He wanted to see how she behaved; he wanted to see her stripped of her social mask. Shigure knew better than most the ease with which one could shift and adapt to different situations -- different people. Was she such a chameleon? Was she truly what she had appeared to be under the gallery lighting?

He very sincerely doubted it.

And so, he watched her, skilled eyes tracking the nuances of her gestures, in her expression. He kept waiting for her to stumble, to slip, to reveal herself as something other than what she was presenting herself as.
It came, but not in the way Shigure was anticipating. He'd sat with her for a few hours, asking questions and answering them in turn. She was a doctoral candidate from Cambridge: archaeology. She had a passing appreciation for art, but did not pretend to be an expert. Simply put, she preferred classic to modern, old to new, simple to cluttered, and held a fondness for yamato-e -- Suibokuga, in particular.

As they sat, drinking their way through one, then two bottles of sake, Shigure found himself contemplating the feel of her body crushed against his; he imagined his palms coasting across her slender frame with its subtle curves. His fingers itched to slide the ornamental sticks from her hair, releasing the chignon in a glorious tumble of spun mahogany. And, judging from the way her eyes dropped to his lips when he spoke, Shigure had a feeling her mind was on much the same track.

He tilted his head in consideration. "Have you ever tried Otokoyama, Bennett-san?"

Her brows drew together gracefully. "I don't believe I've ever had the pleasure."

"I have a bottle," he replied lightly, letting the invitation hang in the air, unspoken but there.

A short beat of silence passed during which time her eyes dipped suggestively. "On you?"

He laughed at that. "Alas, no, not on me. At home." One inky brow arched, and a small, secretive smile flitted across his lips. "If you like, I could ask my cousin to put it on ice for us."

Claire paused briefly, her expression contorting in puzzlement. "On ice? But I always thought --"

He cut her off, holding his hand up. "My lovely Bennett-san, do trust me on this."

She smiled, and there was no mistaking the promise in it. "Very well, Sohma-san. I will simply have to defer to your broad base of knowledge. If you know as much about wine as you seem to know about art..."
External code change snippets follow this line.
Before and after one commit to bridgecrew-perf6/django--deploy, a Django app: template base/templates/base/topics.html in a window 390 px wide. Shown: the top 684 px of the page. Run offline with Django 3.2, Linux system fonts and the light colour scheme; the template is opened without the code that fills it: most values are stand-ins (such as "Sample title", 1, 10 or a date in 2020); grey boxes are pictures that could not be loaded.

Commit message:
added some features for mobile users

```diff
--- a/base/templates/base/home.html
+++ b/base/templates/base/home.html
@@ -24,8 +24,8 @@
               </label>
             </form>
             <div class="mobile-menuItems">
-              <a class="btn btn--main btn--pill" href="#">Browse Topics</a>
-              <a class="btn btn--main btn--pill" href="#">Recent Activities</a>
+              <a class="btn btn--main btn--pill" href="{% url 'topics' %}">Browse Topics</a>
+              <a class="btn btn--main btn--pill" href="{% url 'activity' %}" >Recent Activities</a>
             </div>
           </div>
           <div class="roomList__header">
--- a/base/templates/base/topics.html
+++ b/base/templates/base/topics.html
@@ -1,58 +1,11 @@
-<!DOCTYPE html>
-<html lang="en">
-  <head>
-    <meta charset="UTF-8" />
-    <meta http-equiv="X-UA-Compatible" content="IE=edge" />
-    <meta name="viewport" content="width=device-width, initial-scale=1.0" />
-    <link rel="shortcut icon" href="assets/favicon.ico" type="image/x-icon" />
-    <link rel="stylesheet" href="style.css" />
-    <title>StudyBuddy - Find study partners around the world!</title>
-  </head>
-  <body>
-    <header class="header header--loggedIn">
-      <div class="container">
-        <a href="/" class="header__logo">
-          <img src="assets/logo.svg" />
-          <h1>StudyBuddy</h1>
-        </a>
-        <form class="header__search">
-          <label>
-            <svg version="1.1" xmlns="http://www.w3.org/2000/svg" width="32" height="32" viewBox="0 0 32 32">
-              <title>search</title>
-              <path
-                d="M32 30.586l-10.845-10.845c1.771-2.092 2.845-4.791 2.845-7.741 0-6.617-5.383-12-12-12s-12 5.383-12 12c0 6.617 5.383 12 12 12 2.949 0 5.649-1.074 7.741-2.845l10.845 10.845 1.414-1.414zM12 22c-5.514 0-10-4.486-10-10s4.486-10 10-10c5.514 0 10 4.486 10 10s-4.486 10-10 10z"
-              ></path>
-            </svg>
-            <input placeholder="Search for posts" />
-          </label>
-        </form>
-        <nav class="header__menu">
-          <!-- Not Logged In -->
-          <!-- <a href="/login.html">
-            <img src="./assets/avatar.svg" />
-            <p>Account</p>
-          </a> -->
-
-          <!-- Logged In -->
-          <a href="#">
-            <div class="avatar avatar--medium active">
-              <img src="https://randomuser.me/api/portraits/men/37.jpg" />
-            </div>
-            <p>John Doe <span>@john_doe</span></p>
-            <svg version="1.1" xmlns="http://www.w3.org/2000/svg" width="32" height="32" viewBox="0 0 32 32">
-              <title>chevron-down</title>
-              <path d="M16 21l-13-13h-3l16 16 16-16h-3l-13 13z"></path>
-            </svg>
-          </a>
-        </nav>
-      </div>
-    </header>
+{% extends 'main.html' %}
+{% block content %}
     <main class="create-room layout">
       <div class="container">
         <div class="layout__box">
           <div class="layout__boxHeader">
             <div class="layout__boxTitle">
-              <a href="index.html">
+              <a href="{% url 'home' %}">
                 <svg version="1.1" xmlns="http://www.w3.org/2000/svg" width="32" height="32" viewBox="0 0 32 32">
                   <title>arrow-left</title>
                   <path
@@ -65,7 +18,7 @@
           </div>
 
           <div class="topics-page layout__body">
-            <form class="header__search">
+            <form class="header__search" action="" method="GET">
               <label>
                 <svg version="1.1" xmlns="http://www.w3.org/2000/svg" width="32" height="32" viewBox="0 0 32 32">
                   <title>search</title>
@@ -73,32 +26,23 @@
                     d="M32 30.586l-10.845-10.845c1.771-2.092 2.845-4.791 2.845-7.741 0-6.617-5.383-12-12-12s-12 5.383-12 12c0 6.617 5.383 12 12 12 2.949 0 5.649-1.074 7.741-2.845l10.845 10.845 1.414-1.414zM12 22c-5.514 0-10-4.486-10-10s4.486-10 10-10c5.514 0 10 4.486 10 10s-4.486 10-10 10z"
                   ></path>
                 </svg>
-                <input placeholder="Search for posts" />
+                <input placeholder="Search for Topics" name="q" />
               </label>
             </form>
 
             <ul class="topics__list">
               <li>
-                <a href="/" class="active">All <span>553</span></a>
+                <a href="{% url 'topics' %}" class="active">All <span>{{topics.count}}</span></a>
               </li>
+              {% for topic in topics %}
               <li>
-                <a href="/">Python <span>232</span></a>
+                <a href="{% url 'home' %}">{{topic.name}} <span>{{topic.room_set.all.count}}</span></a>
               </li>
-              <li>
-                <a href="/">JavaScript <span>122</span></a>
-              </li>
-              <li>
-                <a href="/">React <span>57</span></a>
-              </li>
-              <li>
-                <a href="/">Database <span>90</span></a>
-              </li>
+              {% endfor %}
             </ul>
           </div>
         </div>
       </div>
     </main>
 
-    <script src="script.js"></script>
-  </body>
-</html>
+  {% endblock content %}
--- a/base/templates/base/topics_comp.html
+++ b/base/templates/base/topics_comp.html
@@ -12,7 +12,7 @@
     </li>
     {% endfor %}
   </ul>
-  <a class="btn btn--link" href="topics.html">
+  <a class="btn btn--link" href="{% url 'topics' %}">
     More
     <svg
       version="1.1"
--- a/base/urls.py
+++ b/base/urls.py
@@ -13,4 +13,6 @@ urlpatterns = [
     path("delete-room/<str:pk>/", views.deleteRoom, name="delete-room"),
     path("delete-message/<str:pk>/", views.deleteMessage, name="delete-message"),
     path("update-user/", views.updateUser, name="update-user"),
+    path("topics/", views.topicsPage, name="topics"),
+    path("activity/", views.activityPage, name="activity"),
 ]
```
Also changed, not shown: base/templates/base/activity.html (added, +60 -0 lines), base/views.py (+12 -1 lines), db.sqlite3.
He leaned forward, propping his chin upon his open palm, catching her with his dark gaze. "I daresay I know a great deal more about art… Bennett-san."